EXERCISE GOAL:
Without including any image, repeat every record exactly.

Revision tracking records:
━━━━━━━━━━━━━━━━━━━━

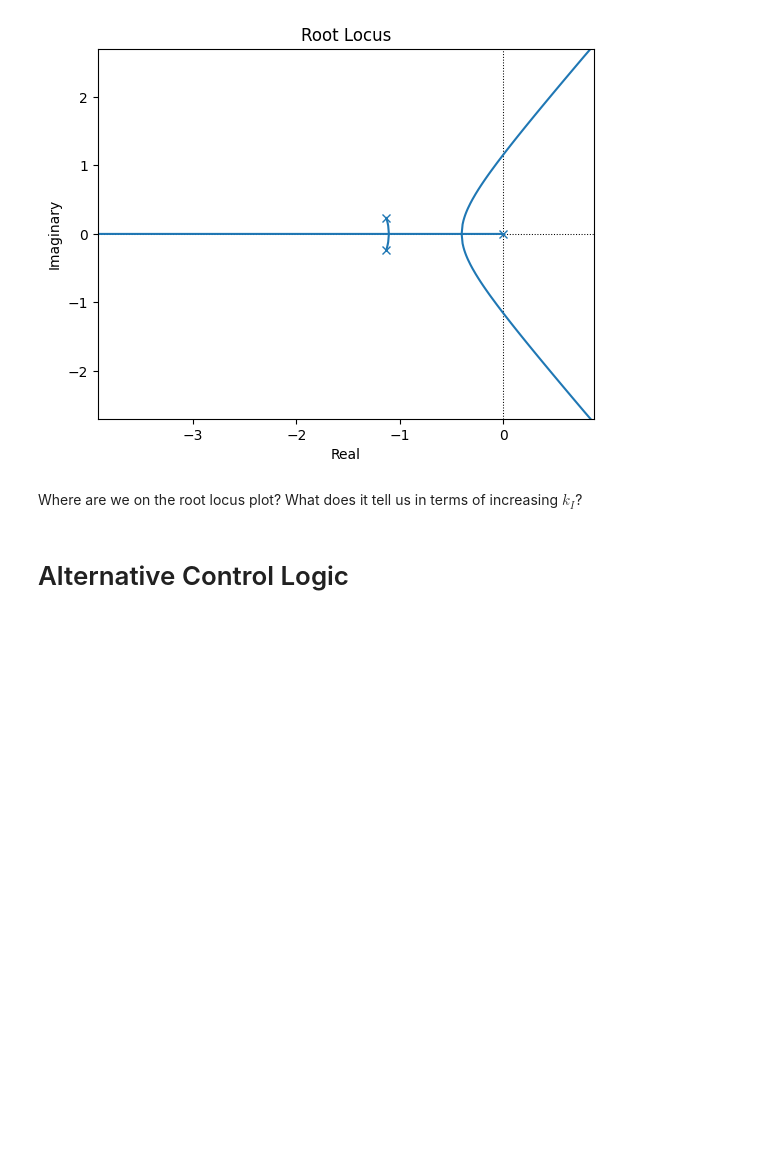
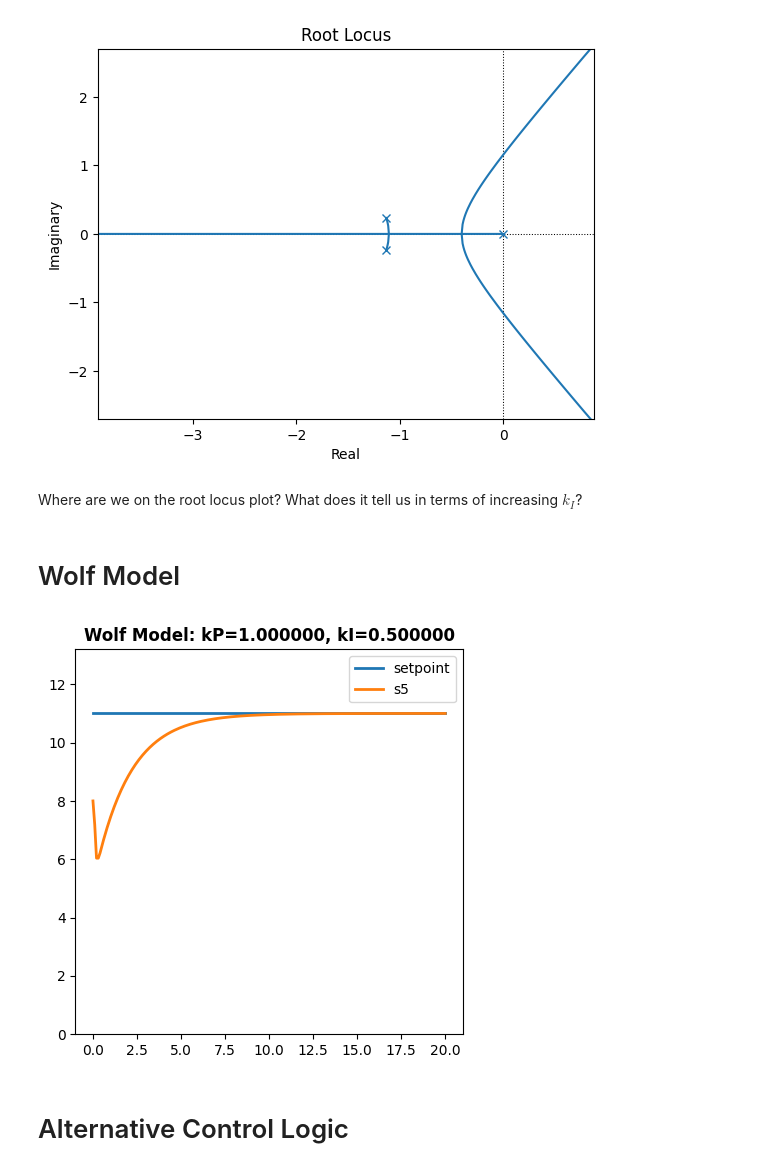
Before and after one commit to joseph-hellerstein/advanced-controls-lectures, a Jupyter notebook: lectures/lecture_15-Workflow-Control-Design/building_closed_loop_testbed.ipynb, the cells around one changed output. Saved outputs shown, nothing was run; the diff lists cells and outputs as text; code cells hidden in the pictures; blank space fills up the shorter version.

```diff
--- a/lectures/lecture_15-Workflow-Control-Design/building_closed_loop_testbed.ipynb
+++ b/lectures/lecture_15-Workflow-Control-Design/building_closed_loop_testbed.ipynb
@@ -323,25 +393,3 @@ The foregoing code works for a specific OLS. We want to generalize the implement
 1. The antimony model.
 
 Items (1)-(3) mean customizing the Antimony code that is added. So, instead of inserting the names of the input and output.
-# %%
-# Generalizing the code for the controller implementation
-input_name = "S1"
-output_name = "S4"
-sign = 1
-CONTROL_LOGIC = """
-
-    #vvvv start control logic
-    setpoint = 1
-    kP = 1
-    kI = 0
-
-    const %s  # input_name
-    control_error := %d*(setpoint - %s)  # sign, output_name
-    integral_control_error = 0
-    integral_control_error' = control_error
-    $%s := kP*control_error + kI*integral_control_error  # input_name
-
-
-    #^^^^ end control logic
-"""
-print(CONTROL_LOGIC % (input_name, sign, output_name, input_name))
@@ -362,9 +396,2 @@ print(CONTROL_LOGIC % (input_name, sign, output_name, input_name))
 # %% [markdown]
 In LINEAR_MDL, this logic goes at the end. However, WOLF_MDL is a *modular model* that is scoped by ``model`` and ``end`` statements.
-# %%
-model = WOLF_MODEL
-end_pos = model.index("end")
-model_front = model[:end_pos]
-model_back = model[end_pos:]
-control_logic = CONTROL_LOGIC % (input_name, sign, output_name, input_name)
-print(model_front + control_logic + model_back)
@@ -479,6 +496,17 @@ _ = control.root_locus(tf, grid=False)
 [figure]
 # %% [markdown]
 Where are we on the root locus plot? What does it tell us in terms of increasing $k_I$?
+# %% [markdown]
+# Wolf Model
+# %%
+kP = 1
+kI = 0.5
+setpoint = 11
+CL_WOLF_MDL = buildPITestbed(WOLF_MODEL, "at_", "s5", sign=1)
+_ = plotModel(CL_WOLF_MDL, title="Wolf Model: kP=%f, kI=%f" % (kP, kI), selections=["setpoint", "s5"],
+     kP=kP, kI=kI, setpoint=setpoint, ylim=[0, 1.2*setpoint], times=np.linspace(0, 20, 200))
+# %% [output]
+[figure, added]
 # %% [markdown]
 # Alternative Control Logic
 # %%
```
Also changed, not shown: parts of 12 cells of this notebook, 1 other file.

━━━━━━━━━━━━━━━━━━━━

RESPONSE BOX:
Before and after one commit to joseph-hellerstein/advanced-controls-lectures, a Jupyter notebook: lectures/lecture_15-Workflow-Control-Design/building_closed_loop_testbed.ipynb, the cells around one changed output. Saved outputs shown, nothing was run; the diff lists cells and outputs as text; code cells hidden in the pictures; blank space fills up the shorter version.

```diff
--- a/lectures/lecture_15-Workflow-Control-Design/building_closed_loop_testbed.ipynb
+++ b/lectures/lecture_15-Workflow-Control-Design/building_closed_loop_testbed.ipynb
@@ -323,25 +393,3 @@ The foregoing code works for a specific OLS. We want to generalize the implement
 1. The antimony model.
 
 Items (1)-(3) mean customizing the Antimony code that is added. So, instead of inserting the names of the input and output.
-# %%
-# Generalizing the code for the controller implementation
-input_name = "S1"
-output_name = "S4"
-sign = 1
-CONTROL_LOGIC = """
-
-    #vvvv start control logic
-    setpoint = 1
-    kP = 1
-    kI = 0
-
-    const %s  # input_name
-    control_error := %d*(setpoint - %s)  # sign, output_name
-    integral_control_error = 0
-    integral_control_error' = control_error
-    $%s := kP*control_error + kI*integral_control_error  # input_name
-
-
-    #^^^^ end control logic
-"""
-print(CONTROL_LOGIC % (input_name, sign, output_name, input_name))
@@ -362,9 +396,2 @@ print(CONTROL_LOGIC % (input_name, sign, output_name, input_name))
 # %% [markdown]
 In LINEAR_MDL, this logic goes at the end. However, WOLF_MDL is a *modular model* that is scoped by ``model`` and ``end`` statements.
-# %%
-model = WOLF_MODEL
-end_pos = model.index("end")
-model_front = model[:end_pos]
-model_back = model[end_pos:]
-control_logic = CONTROL_LOGIC % (input_name, sign, output_name, input_name)
-print(model_front + control_logic + model_back)
@@ -479,6 +496,17 @@ _ = control.root_locus(tf, grid=False)
 [figure]
 # %% [markdown]
 Where are we on the root locus plot? What does it tell us in terms of increasing $k_I$?
+# %% [markdown]
+# Wolf Model
+# %%
+kP = 1
+kI = 0.5
+setpoint = 11
+CL_WOLF_MDL = buildPITestbed(WOLF_MODEL, "at_", "s5", sign=1)
+_ = plotModel(CL_WOLF_MDL, title="Wolf Model: kP=%f, kI=%f" % (kP, kI), selections=["setpoint", "s5"],
+     kP=kP, kI=kI, setpoint=setpoint, ylim=[0, 1.2*setpoint], times=np.linspace(0, 20, 200))
+# %% [output]
+[figure, added]
 # %% [markdown]
 # Alternative Control Logic
 # %%
```
Also changed, not shown: parts of 12 cells of this notebook, 1 other file.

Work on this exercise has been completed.